Which kinds of care and sensibilities can we nurture by tending to silkworms? Which lessons about collective transformation – and not only individual death- do silkworms teach us? How do we engage in modes of research-creation that resist knowing, lingering in the possibilities of undoing and not-knowing-together? How do we train to tune into larger than self, collective tempos and temperatures? What kind of aspirations do we need to let go of? Which sense-abilities need unhatching? What kinds of slowness can we cultivate together by tending to the rhythms of mulberry trees, silk worms, and processes of transformation and gesture, spinning cocoons, mutating and de-composting? Which collective images emerge from playing with the string figures of our silky gestures?
What do silkworms teach us about not-so-nice transformation, queer ecologies, and tuning into collective rhythms?
train to tune into larger than self, collective tempos and temperatures
Cosensing: A concept and a practice that attends to how we attune.

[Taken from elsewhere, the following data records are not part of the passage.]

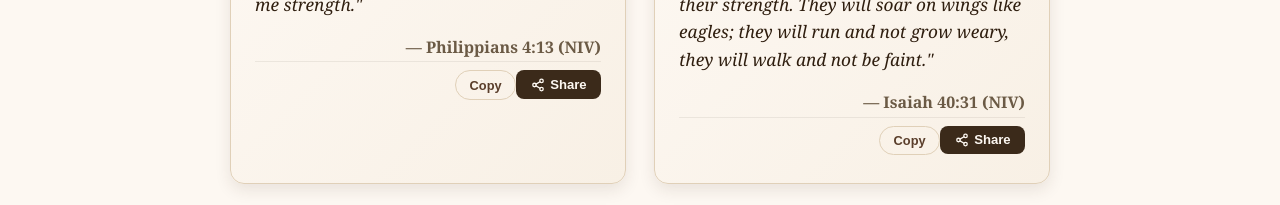
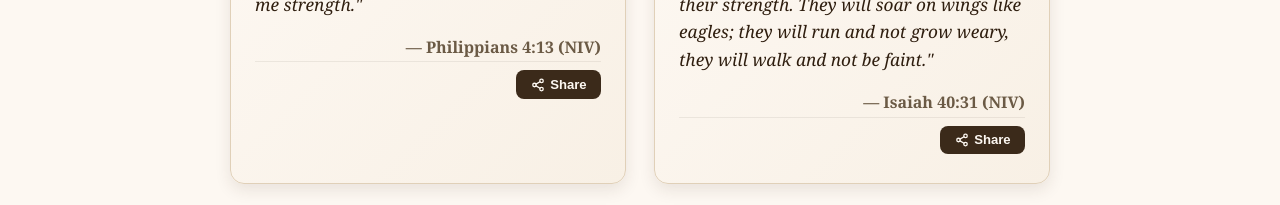
Before and after one commit to diamondfrancis/sacredwordsdaily.com, a Vue app: page /bible-verses in a window 1280 px wide. Shown: the part 456-661 px from the top of the page. Built offline with nearby package versions, Linux system fonts and the light colour scheme.

Commit message:
Remove standalone Copy buttons from pages; restore Copy in Share dropdown

```diff
--- a/src/components/ShareButtons.vue
+++ b/src/components/ShareButtons.vue
@@ -69,6 +69,7 @@ onUnmounted(() => document.removeEventListener('click', handleOutsideClick))
         </svg>
         X (Twitter)
       </button>
+
       <button class="share-option copy" @click="copyText">
         <svg xmlns="http://www.w3.org/2000/svg" width="15" height="15" viewBox="0 0 24 24" fill="none" stroke="currentColor" stroke-width="2" stroke-linecap="round" stroke-linejoin="round">
           <rect x="9" y="9" width="13" height="13" rx="2" ry="2"/>
--- a/src/views/BibleVersesPage.vue
+++ b/src/views/BibleVersesPage.vue
@@ -104,15 +104,6 @@ const categoryCount = computed(() => {
   return counts
 })
 
-function copyToClipboard(text: string, reference: string) {
-  const fullText = `${text} — ${reference} (NIV)`
-  navigator.clipboard.writeText(fullText).then(() => {
-    alert('Verse copied to clipboard! 📖')
-  }).catch(() => {
-    alert('Failed to copy verse')
-  })
-}
-
 function scrollToTop() {
   window.scrollTo({ top: 0, behavior: 'smooth' })
 }
@@ -148,7 +139,6 @@ function scrollToTop() {
           <p class="verse-text">"{{ verse.text }}"</p>
           <p class="verse-ref">— {{ verse.reference }} (NIV)</p>
           <div class="card-actions">
-            <button class="copy-btn" @click="copyToClipboard(verse.text, verse.reference)">Copy</button>
             <ShareButtons :text="verse.text" :author="verse.reference" />
           </div>
         </div>
@@ -289,24 +279,6 @@ function scrollToTop() {
   border-top: 1px solid rgba(59, 42, 26, 0.08);
 }
 
-.copy-btn {
-  background: none;
-  border: 1px solid #e0d0b8;
-  border-radius: 999px;
-  padding: 0.3rem 0.85rem;
-  font-size: 0.8rem;
-  font-weight: 600;
-  color: #5a3e2b;
-  cursor: pointer;
-  transition: all 0.2s;
-}
-
-.copy-btn:hover {
-  background: #3b2a1a;
-  color: #fdf8f2;
-  border-color: #3b2a1a;
-}
-
 .back-to-top {
   position: fixed;
   bottom: 2.5rem;
--- a/src/views/PoetryPage.vue
+++ b/src/views/PoetryPage.vue
@@ -145,14 +145,6 @@ const categoryCount = computed(() => {
   return counts
 })
 
-function copyToClipboard(text: string, title: string, author: string) {
-  const fullText = `${title}\nby ${author}\n\n${text}`
-  navigator.clipboard.writeText(fullText).then(() => {
-    alert('Poem copied! \uD83D\uDCDC')
-  }).catch(() => {
-    alert('Failed to copy poem')
-  })
-}
 
 function scrollToTop() {
   window.scrollTo({ top: 0, behavior: 'smooth' })
@@ -199,12 +191,6 @@ function scrollToTop() {
               @click="toggleExpand(poem.title)"
             >
               {{ expandedPoems.has(poem.title) ? 'Show less' : 'Read more' }}
-            </button>
-            <button
-              class="copy-btn"
-              @click.stop="copyToClipboard(poem.text, poem.title, poem.author)"
-            >
-              Copy
             </button>
             <ShareButtons :text="poem.text" :title="poem.title" :author="poem.author" />
           </div>
@@ -361,8 +347,7 @@ function scrollToTop() {
   border-top: 1px solid rgba(59, 42, 26, 0.08);
 }
 
-.expand-btn,
-.copy-btn {
+.expand-btn {
   background: none;
   border: 1px solid #e0d0b8;
   border-radius: 999px;
@@ -374,8 +359,7 @@ function scrollToTop() {
   transition: all 0.2s;
 }
 
-.expand-btn:hover,
-.copy-btn:hover {
+.expand-btn:hover {
   background: #3b2a1a;
   color: #fdf8f2;
   border-color: #3b2a1a;
--- a/src/views/QuotesPage.vue
+++ b/src/views/QuotesPage.vue
@@ -104,15 +104,6 @@ const categoryCount = computed(() => {
   return counts
 })
 
-function copyToClipboard(text: string, author: string) {
-  const fullText = `${text} \u2014 ${author}`
-  navigator.clipboard.writeText(fullText).then(() => {
-    alert('Quote copied! \uD83D\uDCCB')
-  }).catch(() => {
-    alert('Failed to copy quote')
-  })
-}
-
 function scrollToTop() {
   window.scrollTo({ top: 0, behavior: 'smooth' })
 }
@@ -148,7 +139,6 @@ function scrollToTop() {
           <p class="quote-text">"{{ quote.text }}"</p>
           <p class="quote-author">&mdash; {{ quote.author }}</p>
           <div class="card-actions">
-            <button class="copy-btn" @click="copyToClipboard(quote.text, quote.author)">Copy</button>
             <ShareButtons :text="quote.text" :author="quote.author" />
           </div>
         </div>
@@ -287,24 +277,6 @@ function scrollToTop() {
   border-top: 1px solid rgba(59, 42, 26, 0.08);
 }
 
-.copy-btn {
-  background: none;
-  border: 1px solid #e0d0b8;
-  border-radius: 999px;
-  padding: 0.3rem 0.85rem;
-  font-size: 0.8rem;
-  font-weight: 600;
-  color: #5a3e2b;
-  cursor: pointer;
-  transition: all 0.2s;
-}
-
-.copy-btn:hover {
-  background: #3b2a1a;
-  color: #fdf8f2;
-  border-color: #3b2a1a;
-}
-
 .back-to-top {
   position: fixed;
   bottom: 2rem;
--- a/src/views/TedTalksPage.vue
+++ b/src/views/TedTalksPage.vue
@@ -316,15 +316,6 @@ const categoryCount = computed(() => {
   return counts
 })
 
-function copyToClipboard(text: string, speaker: string) {
-  const fullText = `"${text}" — ${speaker}`
-  navigator.clipboard.writeText(fullText).then(() => {
-    alert('Quote copied! 📋')
-  }).catch(() => {
-    alert('Failed to copy quote')
-  })
-}
-
 function scrollToTop() {
   window.scrollTo({ top: 0, behavior: 'smooth' })
 }
@@ -389,7 +380,6 @@ function scrollToTop() {
 
           <div class="talk-title">{{ quote.talkTitle }}</div>
           <div class="card-actions">
-            <button class="copy-btn" @click="copyToClipboard(quote.text, quote.speaker)">Copy</button>
             <ShareButtons :text="quote.text" :author="quote.speaker" />
           </div>
         </div>
@@ -638,24 +628,6 @@ function scrollToTop() {
   border-top: 1px solid rgba(59, 42, 26, 0.08);
 }
 
-.copy-btn {
-  background: none;
-  border: 1px solid #e0d0b8;
-  border-radius: 999px;
-  padding: 0.3rem 0.85rem;
-  font-size: 0.8rem;
-  font-weight: 600;
-  color: #5a3e2b;
-  cursor: pointer;
-  transition: all 0.2s;
-}
-
-.copy-btn:hover {
-  background: #3b2a1a;
-  color: #fdf8f2;
-  border-color: #3b2a1a;
-}
-
 /* ── Back to top ── */
 .back-to-top {
   position: fixed;
--- a/src/views/YouTubeQuotesPage.vue
+++ b/src/views/YouTubeQuotesPage.vue
@@ -309,15 +309,6 @@ const categoryCount = computed(() => {
   return counts
 })
 
-function copyToClipboard(text: string, creator: string) {
-  const fullText = `"${text}" — ${creator}`
-  navigator.clipboard.writeText(fullText).then(() => {
-    alert('Quote copied! 📋')
-  }).catch(() => {
-    alert('Failed to copy quote')
-  })
-}
-
 function scrollToTop() {
   window.scrollTo({ top: 0, behavior: 'smooth' })
 }
@@ -379,7 +370,6 @@ function scrollToTop() {
           </div>
 
           <div class="card-actions">
-            <button class="copy-btn" @click="copyToClipboard(quote.text, quote.creator)">Copy</button>
             <ShareButtons :text="quote.text" :author="quote.creator" />
           </div>
         </div>
@@ -597,24 +587,6 @@ function scrollToTop() {
   border-top: 1px solid rgba(59, 42, 26, 0.08);
 }
 
-.copy-btn {
-  background: none;
-  border: 1px solid #e0d0b8;
-  border-radius: 999px;
-  padding: 0.3rem 0.85rem;
-  font-size: 0.8rem;
-  font-weight: 600;
-  color: #5a3e2b;
-  cursor: pointer;
-  transition: all 0.2s;
-}
-
-.copy-btn:hover {
-  background: #3b2a1a;
-  color: #fdf8f2;
-  border-color: #3b2a1a;
-}
-
 /* ── Back to top ── */
 .back-to-top {
   position: fixed;
```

The title for this project emerged in a queer art residency in 2018. We were in rehearsal with Quimera Rosa and their project Trans*plant, my disease is an artistic creation. Working with plants and bacteria we produced cosensing, a concept and a practice that invites us to attune to the sensible, when words can’t make sense of the un-known, or the yet-to-know.
Novella, C. (2019) From Consent to Cosense: Rehearsing Ecologies of Exposure within Quimera Rosa’s Trans*Plant, my disease is an artistic creation.